• **ACTIVITY**
Every record below is to be restated word for word, and no picture is to be copied.
·····
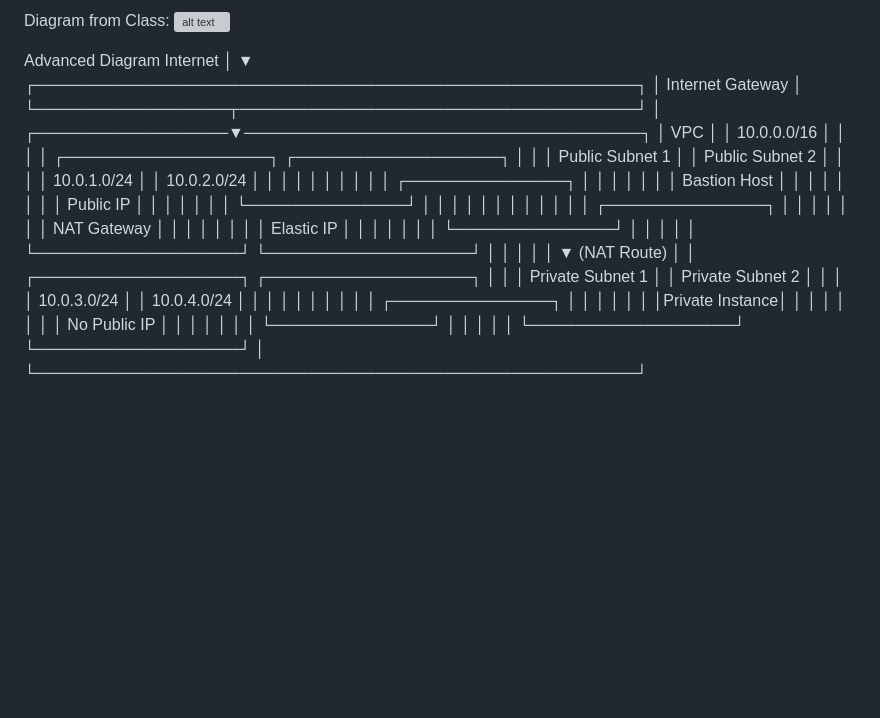
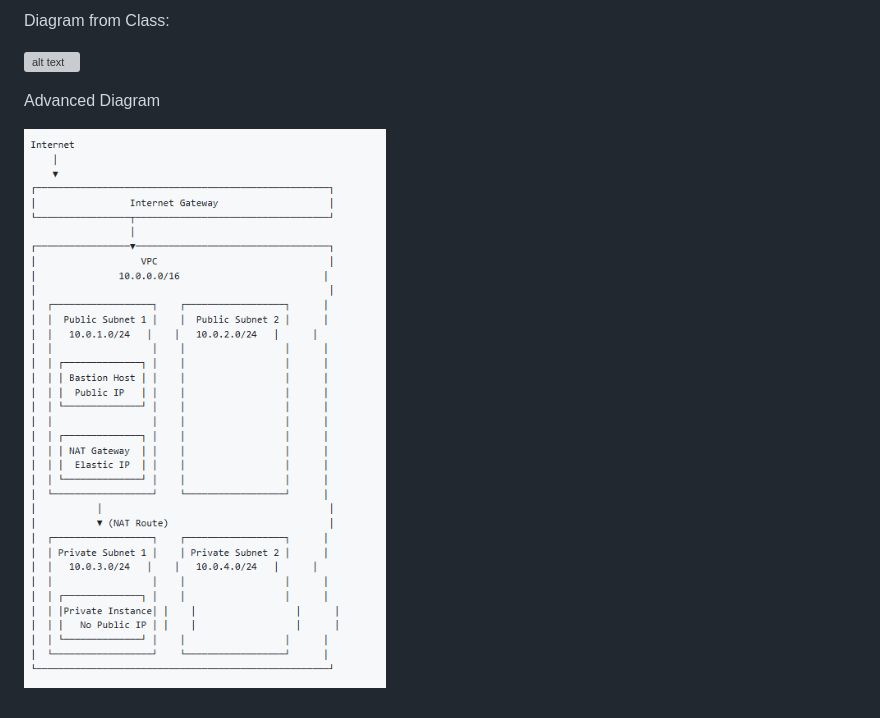
Before and after one commit to shub-vrm1988/devops.layman, a Markdown page: class3-assigment/vpc-setup.md, the part around the change. GitHub-like rendering; pictures changed too: class3-assigment/image-29.png (added); blank space fills up the shorter version; grey boxes are pictures that could not be loaded.

Commit message:
class3-completed-all

```diff
--- a/class3-assigment/vpc-setup.md
+++ b/class3-assigment/vpc-setup.md
@@ -77,43 +77,9 @@ Later I connected to my Public EC2 Bastian Host >> Connected to my Private EC2 I
 ![alt text](image-27.png)
 
 Diagram from Class:
+
 ![alt text](image-28.png)
 
 Advanced Diagram
-Internet
-    │
-    ▼
-┌─────────────────────────────────────────────────────┐
-│                 Internet Gateway                    │
-└─────────────────┬───────────────────────────────────┘
-                  │
-┌─────────────────▼───────────────────────────────────┐
-│                   VPC                               │
-│               10.0.0.0/16                          │
-│                                                     │
-│  ┌──────────────────┐    ┌──────────────────┐      │
-│  │  Public Subnet 1 │    │  Public Subnet 2 │      │
-│  │   10.0.1.0/24   │    │   10.0.2.0/24   │      │
-│  │                  │    │                  │      │
-│  │ ┌──────────────┐ │    │                  │      │
-│  │ │ Bastion Host │ │    │                  │      │
-│  │ │  Public IP   │ │    │                  │      │
-│  │ └──────────────┘ │    │                  │      │
-│  │                  │    │                  │      │
-│  │ ┌──────────────┐ │    │                  │      │
-│  │ │ NAT Gateway  │ │    │                  │      │
-│  │ │  Elastic IP  │ │    │                  │      │
-│  │ └──────────────┘ │    │                  │      │
-│  └──────────────────┘    └──────────────────┘      │
-│           │                                         │
-│           ▼ (NAT Route)                             │
-│  ┌──────────────────┐    ┌──────────────────┐      │
-│  │ Private Subnet 1 │    │ Private Subnet 2 │      │
-│  │   10.0.3.0/24   │    │   10.0.4.0/24   │      │
-│  │                  │    │                  │      │
-│  │ ┌──────────────┐ │    │                  │      │
-│  │ │Private Instance│ │    │                  │      │
-│  │ │   No Public IP │ │    │                  │      │
-│  │ └──────────────┘ │    │                  │      │
-│  └──────────────────┘    └──────────────────┘      │
-└─────────────────────────────────────────────────────┘
+
+![alt text](image-29.png)
```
·····
• **RESULT OF THE TASK**
Before and after one commit to shub-vrm1988/devops.layman, a Markdown page: class3-assigment/vpc-setup.md, the part around the change. GitHub-like rendering; pictures changed too: class3-assigment/image-29.png (added); blank space fills up the shorter version; grey boxes are pictures that could not be loaded.

Commit message:
class3-completed-all

```diff
--- a/class3-assigment/vpc-setup.md
+++ b/class3-assigment/vpc-setup.md
@@ -77,43 +77,9 @@ Later I connected to my Public EC2 Bastian Host >> Connected to my Private EC2 I
 ![alt text](image-27.png)
 
 Diagram from Class:
+
 ![alt text](image-28.png)
 
 Advanced Diagram
-Internet
-    │
-    ▼
-┌─────────────────────────────────────────────────────┐
-│                 Internet Gateway                    │
-└─────────────────┬───────────────────────────────────┘
-                  │
-┌─────────────────▼───────────────────────────────────┐
-│                   VPC                               │
-│               10.0.0.0/16                          │
-│                                                     │
-│  ┌──────────────────┐    ┌──────────────────┐      │
-│  │  Public Subnet 1 │    │  Public Subnet 2 │      │
-│  │   10.0.1.0/24   │    │   10.0.2.0/24   │      │
-│  │                  │    │                  │      │
-│  │ ┌──────────────┐ │    │                  │      │
-│  │ │ Bastion Host │ │    │                  │      │
-│  │ │  Public IP   │ │    │                  │      │
-│  │ └──────────────┘ │    │                  │      │
-│  │                  │    │                  │      │
-│  │ ┌──────────────┐ │    │                  │      │
-│  │ │ NAT Gateway  │ │    │                  │      │
-│  │ │  Elastic IP  │ │    │                  │      │
-│  │ └──────────────┘ │    │                  │      │
-│  └──────────────────┘    └──────────────────┘      │
-│           │                                         │
-│           ▼ (NAT Route)                             │
-│  ┌──────────────────┐    ┌──────────────────┐      │
-│  │ Private Subnet 1 │    │ Private Subnet 2 │      │
-│  │   10.0.3.0/24   │    │   10.0.4.0/24   │      │
-│  │                  │    │                  │      │
-│  │ ┌──────────────┐ │    │                  │      │
-│  │ │Private Instance│ │    │                  │      │
-│  │ │   No Public IP │ │    │                  │      │
-│  │ └──────────────┘ │    │                  │      │
-│  └──────────────────┘    └──────────────────┘      │
-└─────────────────────────────────────────────────────┘
+
+![alt text](image-29.png)
```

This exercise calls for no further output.